Alicja Siekierska
·2 min read

Irini Mikhael was at the top of her field in 2008, working as a chemical engineer on the global team at a multinational gas company, when she decided to quit her job.

Then 25-years-old, Mikhael was pregnant, and quickly discovered that finding the right daycare for her growing family was a struggle. So she decided to engineer her own solution.

"I turned to my husband and said, 'Halim, guess what? We're going to buy a property and build a day care'," Mikhael recalled. She had made that declaration on a Sunday morning.

"By Monday afternoon I had found a property in Richmond Hill, Ont. and put in an offer. We knew how to build, how to design, and (I decided) I'm going to take my mat leave and I'm going to put everything I have into creating this beautiful building."

She opened Lullaboo Nursery and Childcare Centre to the public later that year and never went back to engineering. Today, Mikhael is the chief operating officer at Lullaboo, which has nine locations scattered across the Greater Toronto Area (GTA) and construction is underway at several additional spots.

Mikhael's career path was an unconventional one that featured many unique challenges. While she had the engineering background that helped with constructing a building from the ground up, she had no experience when it came to operating a daycare.

"As I was building these centres, a lot of the time I found myself in conversations with my employees and I didn't understand really how (children) were taught, what is important in child development, what are the stages we need to go through," she said.

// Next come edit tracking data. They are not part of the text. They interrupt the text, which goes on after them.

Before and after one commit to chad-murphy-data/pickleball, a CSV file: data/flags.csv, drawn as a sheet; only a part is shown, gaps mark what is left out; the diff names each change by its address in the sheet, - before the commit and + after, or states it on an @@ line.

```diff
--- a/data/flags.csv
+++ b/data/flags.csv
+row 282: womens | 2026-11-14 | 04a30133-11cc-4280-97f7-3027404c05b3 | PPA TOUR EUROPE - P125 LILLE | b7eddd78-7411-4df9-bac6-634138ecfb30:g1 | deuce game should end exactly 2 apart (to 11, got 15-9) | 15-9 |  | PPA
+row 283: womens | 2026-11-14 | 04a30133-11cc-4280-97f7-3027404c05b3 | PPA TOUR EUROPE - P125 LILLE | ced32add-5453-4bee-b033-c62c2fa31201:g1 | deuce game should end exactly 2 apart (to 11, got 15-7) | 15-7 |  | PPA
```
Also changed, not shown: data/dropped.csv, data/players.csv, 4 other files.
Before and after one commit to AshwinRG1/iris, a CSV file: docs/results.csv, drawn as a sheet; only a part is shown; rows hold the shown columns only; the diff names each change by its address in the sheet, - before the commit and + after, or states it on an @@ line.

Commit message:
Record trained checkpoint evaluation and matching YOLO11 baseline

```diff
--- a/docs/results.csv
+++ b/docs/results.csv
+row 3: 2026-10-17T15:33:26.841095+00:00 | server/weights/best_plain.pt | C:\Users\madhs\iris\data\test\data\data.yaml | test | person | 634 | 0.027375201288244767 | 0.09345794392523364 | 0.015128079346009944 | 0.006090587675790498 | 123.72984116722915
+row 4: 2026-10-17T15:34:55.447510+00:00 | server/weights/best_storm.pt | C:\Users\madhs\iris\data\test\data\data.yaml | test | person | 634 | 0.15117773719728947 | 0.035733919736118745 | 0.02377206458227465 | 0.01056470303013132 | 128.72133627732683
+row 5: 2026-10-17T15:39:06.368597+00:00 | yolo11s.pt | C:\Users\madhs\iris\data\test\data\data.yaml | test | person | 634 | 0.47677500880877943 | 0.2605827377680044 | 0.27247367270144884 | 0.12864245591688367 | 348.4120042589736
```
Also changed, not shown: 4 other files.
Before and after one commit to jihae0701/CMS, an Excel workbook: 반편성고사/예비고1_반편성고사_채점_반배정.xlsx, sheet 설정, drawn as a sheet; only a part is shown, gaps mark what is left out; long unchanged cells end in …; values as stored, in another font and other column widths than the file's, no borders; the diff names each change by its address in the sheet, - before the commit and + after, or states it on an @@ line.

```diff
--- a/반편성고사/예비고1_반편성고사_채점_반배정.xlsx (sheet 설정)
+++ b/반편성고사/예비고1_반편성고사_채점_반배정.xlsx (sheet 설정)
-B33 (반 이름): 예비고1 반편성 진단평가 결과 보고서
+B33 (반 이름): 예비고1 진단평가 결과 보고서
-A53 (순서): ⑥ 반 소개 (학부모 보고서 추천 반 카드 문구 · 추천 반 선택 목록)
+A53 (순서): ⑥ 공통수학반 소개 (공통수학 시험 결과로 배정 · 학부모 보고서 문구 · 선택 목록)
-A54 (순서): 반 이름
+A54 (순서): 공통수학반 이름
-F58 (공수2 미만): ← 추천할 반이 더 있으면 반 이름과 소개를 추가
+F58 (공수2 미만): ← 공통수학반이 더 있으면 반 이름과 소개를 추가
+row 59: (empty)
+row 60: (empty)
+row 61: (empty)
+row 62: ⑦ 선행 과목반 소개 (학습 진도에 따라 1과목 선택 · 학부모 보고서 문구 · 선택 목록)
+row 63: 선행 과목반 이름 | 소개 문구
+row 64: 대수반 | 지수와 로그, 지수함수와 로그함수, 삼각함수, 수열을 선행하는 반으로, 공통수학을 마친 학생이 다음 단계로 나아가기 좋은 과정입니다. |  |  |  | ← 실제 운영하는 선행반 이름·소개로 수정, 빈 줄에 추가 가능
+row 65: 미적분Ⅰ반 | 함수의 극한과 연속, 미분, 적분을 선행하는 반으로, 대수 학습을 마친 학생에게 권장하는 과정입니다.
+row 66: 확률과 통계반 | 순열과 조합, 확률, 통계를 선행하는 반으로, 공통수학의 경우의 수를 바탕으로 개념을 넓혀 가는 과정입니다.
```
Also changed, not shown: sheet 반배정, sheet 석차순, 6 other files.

A perennial student, Mikhael decided to go back to school to get her Early Childhood Education certificate.

"It actually opened my eyes to so many things."

Mikhael hopes her story will encourage other aspiring entrepreneurs to pursue their career goals – even if it's vastly different from what they expect.

"I've been there, where people have said, 'You can't do it. What are you doing leaving a good, comfortable, global engineering job?' You sometimes have to listen to your inner voice and just do it," she said.